Problem
What you produce should be every line from the data that includes "after".

*** Record extracts

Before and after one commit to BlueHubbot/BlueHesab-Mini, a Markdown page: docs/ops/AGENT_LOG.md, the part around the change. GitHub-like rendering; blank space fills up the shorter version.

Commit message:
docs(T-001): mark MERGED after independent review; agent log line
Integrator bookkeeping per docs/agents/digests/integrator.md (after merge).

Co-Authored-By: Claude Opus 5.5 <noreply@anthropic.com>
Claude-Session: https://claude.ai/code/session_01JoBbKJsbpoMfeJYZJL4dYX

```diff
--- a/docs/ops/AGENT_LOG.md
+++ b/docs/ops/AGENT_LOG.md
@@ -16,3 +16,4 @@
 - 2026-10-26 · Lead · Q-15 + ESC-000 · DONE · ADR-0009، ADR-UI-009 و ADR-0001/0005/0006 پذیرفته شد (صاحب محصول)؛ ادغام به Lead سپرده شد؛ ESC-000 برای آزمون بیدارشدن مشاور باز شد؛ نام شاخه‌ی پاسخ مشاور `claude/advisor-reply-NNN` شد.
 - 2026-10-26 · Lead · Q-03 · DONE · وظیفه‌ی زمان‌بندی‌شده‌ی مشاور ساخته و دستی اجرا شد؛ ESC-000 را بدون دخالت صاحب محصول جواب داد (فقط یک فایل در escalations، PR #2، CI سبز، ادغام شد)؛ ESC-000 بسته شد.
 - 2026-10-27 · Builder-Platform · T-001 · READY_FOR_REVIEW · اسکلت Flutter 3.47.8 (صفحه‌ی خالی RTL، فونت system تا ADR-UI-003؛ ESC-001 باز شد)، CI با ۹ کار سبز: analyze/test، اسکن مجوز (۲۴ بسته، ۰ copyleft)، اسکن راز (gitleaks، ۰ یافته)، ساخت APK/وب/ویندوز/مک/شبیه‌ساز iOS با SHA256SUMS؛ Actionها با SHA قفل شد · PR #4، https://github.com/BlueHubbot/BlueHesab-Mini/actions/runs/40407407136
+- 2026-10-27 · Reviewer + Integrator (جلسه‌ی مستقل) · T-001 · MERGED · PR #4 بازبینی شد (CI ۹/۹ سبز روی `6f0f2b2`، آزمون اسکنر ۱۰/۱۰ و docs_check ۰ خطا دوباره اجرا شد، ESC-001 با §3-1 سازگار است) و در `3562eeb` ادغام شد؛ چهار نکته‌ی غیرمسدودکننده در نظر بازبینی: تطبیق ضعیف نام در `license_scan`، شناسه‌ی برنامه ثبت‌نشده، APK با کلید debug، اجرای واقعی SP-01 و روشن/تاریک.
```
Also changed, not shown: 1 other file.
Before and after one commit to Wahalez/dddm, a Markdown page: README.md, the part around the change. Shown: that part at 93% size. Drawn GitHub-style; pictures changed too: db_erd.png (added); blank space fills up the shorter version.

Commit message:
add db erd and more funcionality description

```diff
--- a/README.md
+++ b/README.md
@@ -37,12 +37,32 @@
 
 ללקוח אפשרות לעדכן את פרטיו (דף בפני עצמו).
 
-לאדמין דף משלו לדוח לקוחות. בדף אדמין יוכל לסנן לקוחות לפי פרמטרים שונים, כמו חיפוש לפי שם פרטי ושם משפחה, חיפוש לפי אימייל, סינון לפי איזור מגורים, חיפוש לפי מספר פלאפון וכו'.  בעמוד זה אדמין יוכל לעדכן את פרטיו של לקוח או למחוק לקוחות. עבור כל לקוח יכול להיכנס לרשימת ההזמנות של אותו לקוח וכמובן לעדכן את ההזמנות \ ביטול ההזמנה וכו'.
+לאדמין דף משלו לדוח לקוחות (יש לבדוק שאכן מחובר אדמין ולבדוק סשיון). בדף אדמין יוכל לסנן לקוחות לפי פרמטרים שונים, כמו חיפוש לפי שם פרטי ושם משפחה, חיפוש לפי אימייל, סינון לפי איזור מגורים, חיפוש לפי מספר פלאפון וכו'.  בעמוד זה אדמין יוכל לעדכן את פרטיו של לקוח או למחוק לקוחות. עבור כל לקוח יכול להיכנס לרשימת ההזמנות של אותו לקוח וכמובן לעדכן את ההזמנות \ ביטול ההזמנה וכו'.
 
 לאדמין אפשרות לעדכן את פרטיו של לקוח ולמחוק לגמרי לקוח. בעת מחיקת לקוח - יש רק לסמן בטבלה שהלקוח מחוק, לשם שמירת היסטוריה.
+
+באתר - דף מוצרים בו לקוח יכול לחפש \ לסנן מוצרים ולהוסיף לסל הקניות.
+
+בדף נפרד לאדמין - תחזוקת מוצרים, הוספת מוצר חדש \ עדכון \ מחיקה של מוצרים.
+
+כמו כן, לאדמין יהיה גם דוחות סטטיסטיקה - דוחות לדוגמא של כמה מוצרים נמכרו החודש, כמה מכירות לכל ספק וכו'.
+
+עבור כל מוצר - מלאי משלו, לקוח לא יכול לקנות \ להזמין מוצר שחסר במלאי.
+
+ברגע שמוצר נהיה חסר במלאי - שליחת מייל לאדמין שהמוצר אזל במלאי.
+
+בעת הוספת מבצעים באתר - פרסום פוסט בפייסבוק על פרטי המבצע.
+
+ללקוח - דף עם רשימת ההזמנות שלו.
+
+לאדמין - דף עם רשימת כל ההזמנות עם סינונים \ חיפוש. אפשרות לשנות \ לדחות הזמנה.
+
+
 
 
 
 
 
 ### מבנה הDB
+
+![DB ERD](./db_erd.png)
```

******

Solution to the exercise
Before and after one commit to BlueHubbot/BlueHesab-Mini, a Markdown page: docs/ops/AGENT_LOG.md, the part around the change. GitHub-like rendering; blank space fills up the shorter version.
docs(T-001): mark MERGED after independent review; agent log line
Integrator bookkeeping per docs/agents/digests/integrator.md (after merge).
Before and after one commit to Wahalez/dddm, a Markdown page: README.md, the part around the change. Shown: that part at 93% size. Drawn GitHub-style; pictures changed too: db_erd.png (added); blank space fills up the shorter version.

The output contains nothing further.